[Data items]
»»

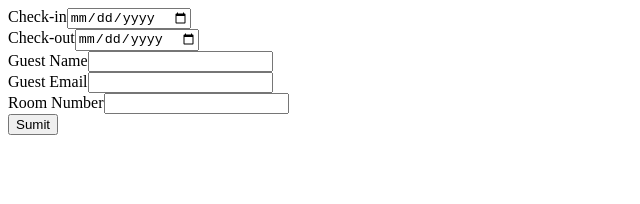
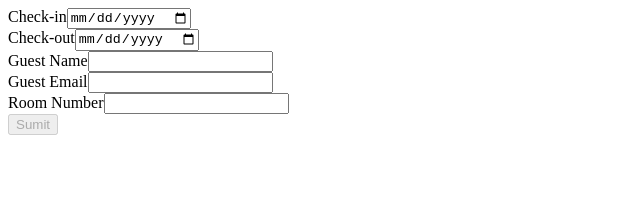
Before and after one commit to pedrop3/hotel-app, an Angular app: page /new in a window 1280 px wide. Shown: the top 204 px of the page, without its empty margins (0-640 px from the left). Built offline with nearby package versions, Linux system fonts and the light colour scheme.

Commit message:
Dinamically toggle

```diff
--- a/src/app/reservation-form/reservation-form.component.html
+++ b/src/app/reservation-form/reservation-form.component.html
@@ -22,5 +22,5 @@
         <input type="number" formControlName="roomNumber">
     </div>
 
-    <button type="submit">Sumit</button>
+    <button type="submit" [disabled]="reservationForm.invalid">Sumit</button>
 </form>
```
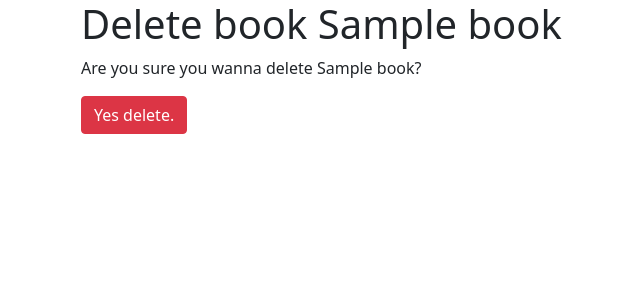
After one commit to shahrokhkiyani/bookstore, a Django app: template books/templates/books/book_delete.html in a window 1280 px wide. The commit adds this page. Shown: the top 300 px of the page, without its empty margins (1-641 px from the left). Run offline with Django 3.2, Linux system fonts and the light colour scheme; the template is opened without the code that fills it: most values are stand-ins (such as "Sample title", 1, 10 or a date in 2020).

Commit message:
created DeleteView

```diff
--- /dev/null
+++ b/books/templates/books/book_delete.html
@@ -0,0 +1,16 @@
+{% extends '_base.html' %}
+
+{% block title %}
+Delete Book {{book.title}}
+{% endblock title %}
+
+{% block content%}
+
+<form method="POST" action="">
+    {% csrf_token %}
+    <h1>Delete book {{ book.title }}</h1>
+    <p>Are you sure you wanna delete {{ book.title }}?</p>
+    <input type="submit" class="btn btn-danger" value="Yes delete.">
+</form>
+
+{% endblock content %}
--- a/books/templates/books/book_detail.html
+++ b/books/templates/books/book_detail.html
@@ -10,6 +10,8 @@ Books Detail
 <p>{{book.author}}</p>
 <h4>{{book.price}}</h4>
 <a href="{% url 'book_update' book.id %}"><button type="button" class="btn btn-primary">Edit</button></a>
+<a href="{% url 'book_delete' book.id %}"><button type="button" class="btn btn-danger">Delete</button></a>
+
 <br>
 <a href="{% url 'book_list' %}">Book Store</a>
 
--- a/books/templates/books/book_list.html
+++ b/books/templates/books/book_list.html
@@ -13,5 +13,5 @@ Books list
     </div>
 </div>
 {% endfor %}
-<a href="{% url 'book_create'%}" class="btn btn-primary">Create Book</a>
+<a href="{% url 'book_create'%}" class="btn btn-primary mt-3">Create Book</a>
 {% endblock content %}
--- a/books/urls.py
+++ b/books/urls.py
@@ -1,10 +1,11 @@
 from django.urls import path
 
-from .views import BookCreateView, BookListView, BookDetailView, BookUpdateView
+from .views import BookCreateView, BookListView, BookDetailView, BookUpdateView, BookDeleteView
 
 urlpatterns = [
     path("", BookListView.as_view(), name="book_list"),
     path("<int:pk>/", BookDetailView.as_view(), name="book_detail"),
     path("new/", BookCreateView.as_view(), name="book_create"),
     path("<int:pk>/edit/", BookUpdateView.as_view(), name="book_update"),
+    path("<int:pk>/delete/", BookDeleteView.as_view(), name="book_delete"),
 ]
--- a/books/views.py
+++ b/books/views.py
@@ -1,5 +1,6 @@
 from django.shortcuts import render
 from django.views import generic
+from django.urls import reverse_lazy
 
 from .models import Book
 
@@ -30,3 +31,8 @@ class BookUpdateView(generic.UpdateView):
     model = Book
     fields = ["title", "author", "content"]
     template_name = "books/book_update.html"
+
+class BookDeleteView(generic.DeleteView):
+    model = Book
+    template_name = "books/book_delete.html"
+    success_url = reverse_lazy("book_list")
```
Also changed, not shown: db.sqlite3.
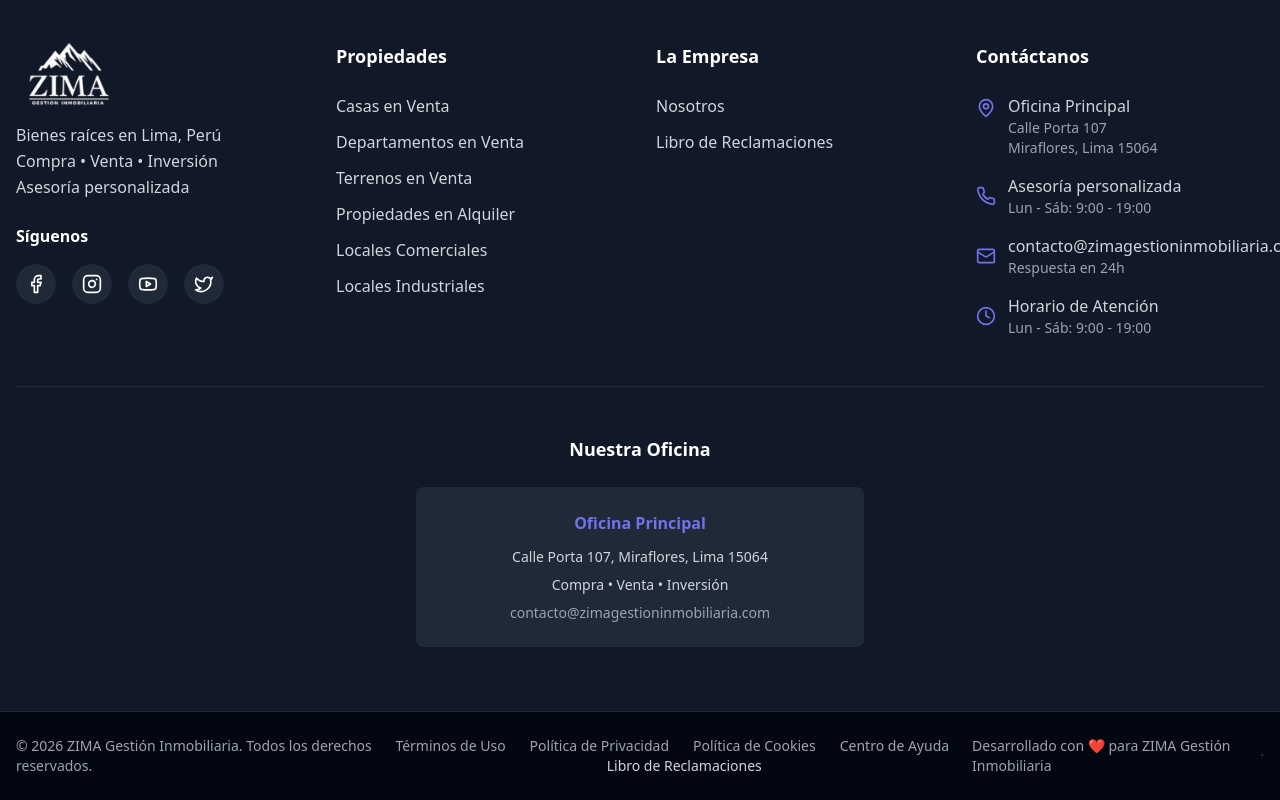
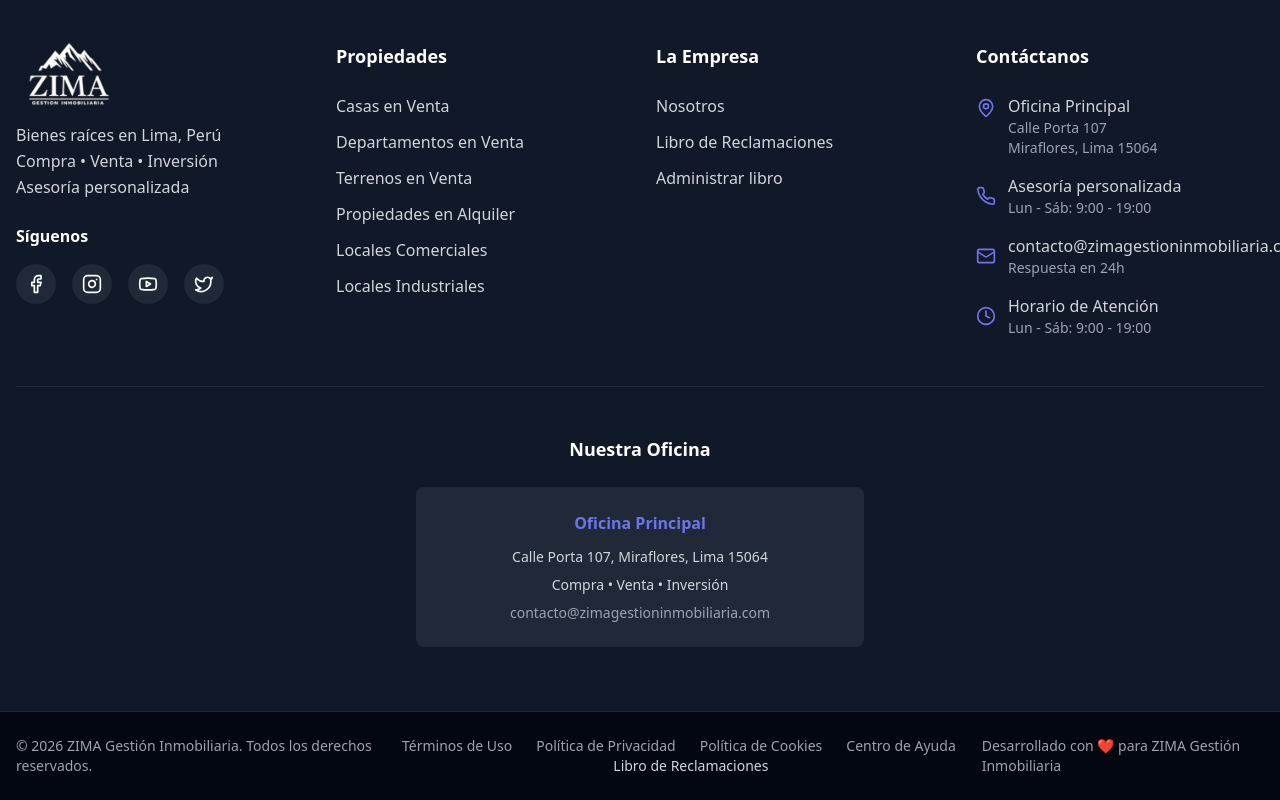
Before and after one commit to wendylisbethflores01-coder/zima, a React (Vite) app: page /oficinas in a window 1280 px wide. Shown: the part 1742-2542 px from the top of the page. Built offline with nearby package versions, Linux system fonts and the light colour scheme; no server answers; the HTML template or start-up script is replaced by a standard one.

Commit message:
feat: agregar enlace administrar libro en footer

```diff
--- a/src/components/Footer.tsx
+++ b/src/components/Footer.tsx
@@ -54,6 +54,7 @@
     empresa: [
       { name: "Nosotros", href: "/#nosotros" },
       { name: "Libro de Reclamaciones", href: "/libro-reclamaciones" },
+      { name: "Administrar libro", href: "/reclamaciones-admin/login" },
     ],
     soporte: [
       { name: "Centro de Ayuda", href: "/ayuda" },
@@ -286,15 +287,8 @@
               </Link>
             </div>
 
-            <div className="text-sm text-gray-400 flex items-center gap-3">
+            <div className="text-sm text-gray-400">
               Desarrollado con ❤️ para ZIMA Gestión Inmobiliaria
-              <Link
-                to="/reclamaciones-admin/login"
-                className="text-gray-600 hover:text-gray-400 transition-colors text-xs"
-                title="Panel administrativo"
-              >
-                ·
-              </Link>
             </div>
           </div>
         </div>
```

««

■ **PROBLEM DESCRIPTION**:
Give back each of the records above word for word, apart from the pictures.

■ **EXERCISE RESPONSE**:
Before and after one commit to pedrop3/hotel-app, an Angular app: page /new in a window 1280 px wide. Shown: the top 204 px of the page, without its empty margins (0-640 px from the left). Built offline with nearby package versions, Linux system fonts and the light colour scheme.

Commit message:
Dinamically toggle

```diff
--- a/src/app/reservation-form/reservation-form.component.html
+++ b/src/app/reservation-form/reservation-form.component.html
@@ -22,5 +22,5 @@
         <input type="number" formControlName="roomNumber">
     </div>
 
-    <button type="submit">Sumit</button>
+    <button type="submit" [disabled]="reservationForm.invalid">Sumit</button>
 </form>
```
After one commit to shahrokhkiyani/bookstore, a Django app: template books/templates/books/book_delete.html in a window 1280 px wide. The commit adds this page. Shown: the top 300 px of the page, without its empty margins (1-641 px from the left). Run offline with Django 3.2, Linux system fonts and the light colour scheme; the template is opened without the code that fills it: most values are stand-ins (such as "Sample title", 1, 10 or a date in 2020).

Commit message:
created DeleteView

```diff
--- /dev/null
+++ b/books/templates/books/book_delete.html
@@ -0,0 +1,16 @@
+{% extends '_base.html' %}
+
+{% block title %}
+Delete Book {{book.title}}
+{% endblock title %}
+
+{% block content%}
+
+<form method="POST" action="">
+    {% csrf_token %}
+    <h1>Delete book {{ book.title }}</h1>
+    <p>Are you sure you wanna delete {{ book.title }}?</p>
+    <input type="submit" class="btn btn-danger" value="Yes delete.">
+</form>
+
+{% endblock content %}
--- a/books/templates/books/book_detail.html
+++ b/books/templates/books/book_detail.html
@@ -10,6 +10,8 @@ Books Detail
 <p>{{book.author}}</p>
 <h4>{{book.price}}</h4>
 <a href="{% url 'book_update' book.id %}"><button type="button" class="btn btn-primary">Edit</button></a>
+<a href="{% url 'book_delete' book.id %}"><button type="button" class="btn btn-danger">Delete</button></a>
+
 <br>
 <a href="{% url 'book_list' %}">Book Store</a>
 
--- a/books/templates/books/book_list.html
+++ b/books/templates/books/book_list.html
@@ -13,5 +13,5 @@ Books list
     </div>
 </div>
 {% endfor %}
-<a href="{% url 'book_create'%}" class="btn btn-primary">Create Book</a>
+<a href="{% url 'book_create'%}" class="btn btn-primary mt-3">Create Book</a>
 {% endblock content %}
--- a/books/urls.py
+++ b/books/urls.py
@@ -1,10 +1,11 @@
 from django.urls import path
 
-from .views import BookCreateView, BookListView, BookDetailView, BookUpdateView
+from .views import BookCreateView, BookListView, BookDetailView, BookUpdateView, BookDeleteView
 
 urlpatterns = [
     path("", BookListView.as_view(), name="book_list"),
     path("<int:pk>/", BookDetailView.as_view(), name="book_detail"),
     path("new/", BookCreateView.as_view(), name="book_create"),
     path("<int:pk>/edit/", BookUpdateView.as_view(), name="book_update"),
+    path("<int:pk>/delete/", BookDeleteView.as_view(), name="book_delete"),
 ]
--- a/books/views.py
+++ b/books/views.py
@@ -1,5 +1,6 @@
 from django.shortcuts import render
 from django.views import generic
+from django.urls import reverse_lazy
 
 from .models import Book
 
@@ -30,3 +31,8 @@ class BookUpdateView(generic.UpdateView):
     model = Book
     fields = ["title", "author", "content"]
     template_name = "books/book_update.html"
+
+class BookDeleteView(generic.DeleteView):
+    model = Book
+    template_name = "books/book_delete.html"
+    success_url = reverse_lazy("book_list")
```
Also changed, not shown: db.sqlite3.
Before and after one commit to wendylisbethflores01-coder/zima, a React (Vite) app: page /oficinas in a window 1280 px wide. Shown: the part 1742-2542 px from the top of the page. Built offline with nearby package versions, Linux system fonts and the light colour scheme; no server answers; the HTML template or start-up script is replaced by a standard one.

Commit message:
feat: agregar enlace administrar libro en footer

```diff
--- a/src/components/Footer.tsx
+++ b/src/components/Footer.tsx
@@ -54,6 +54,7 @@
     empresa: [
       { name: "Nosotros", href: "/#nosotros" },
       { name: "Libro de Reclamaciones", href: "/libro-reclamaciones" },
+      { name: "Administrar libro", href: "/reclamaciones-admin/login" },
     ],
     soporte: [
       { name: "Centro de Ayuda", href: "/ayuda" },
@@ -286,15 +287,8 @@
               </Link>
             </div>
 
-            <div className="text-sm text-gray-400 flex items-center gap-3">
+            <div className="text-sm text-gray-400">
               Desarrollado con ❤️ para ZIMA Gestión Inmobiliaria
-              <Link
-                to="/reclamaciones-admin/login"
-                className="text-gray-600 hover:text-gray-400 transition-colors text-xs"
-                title="Panel administrativo"
-              >
-                ·
-              </Link>
             </div>
           </div>
         </div>
```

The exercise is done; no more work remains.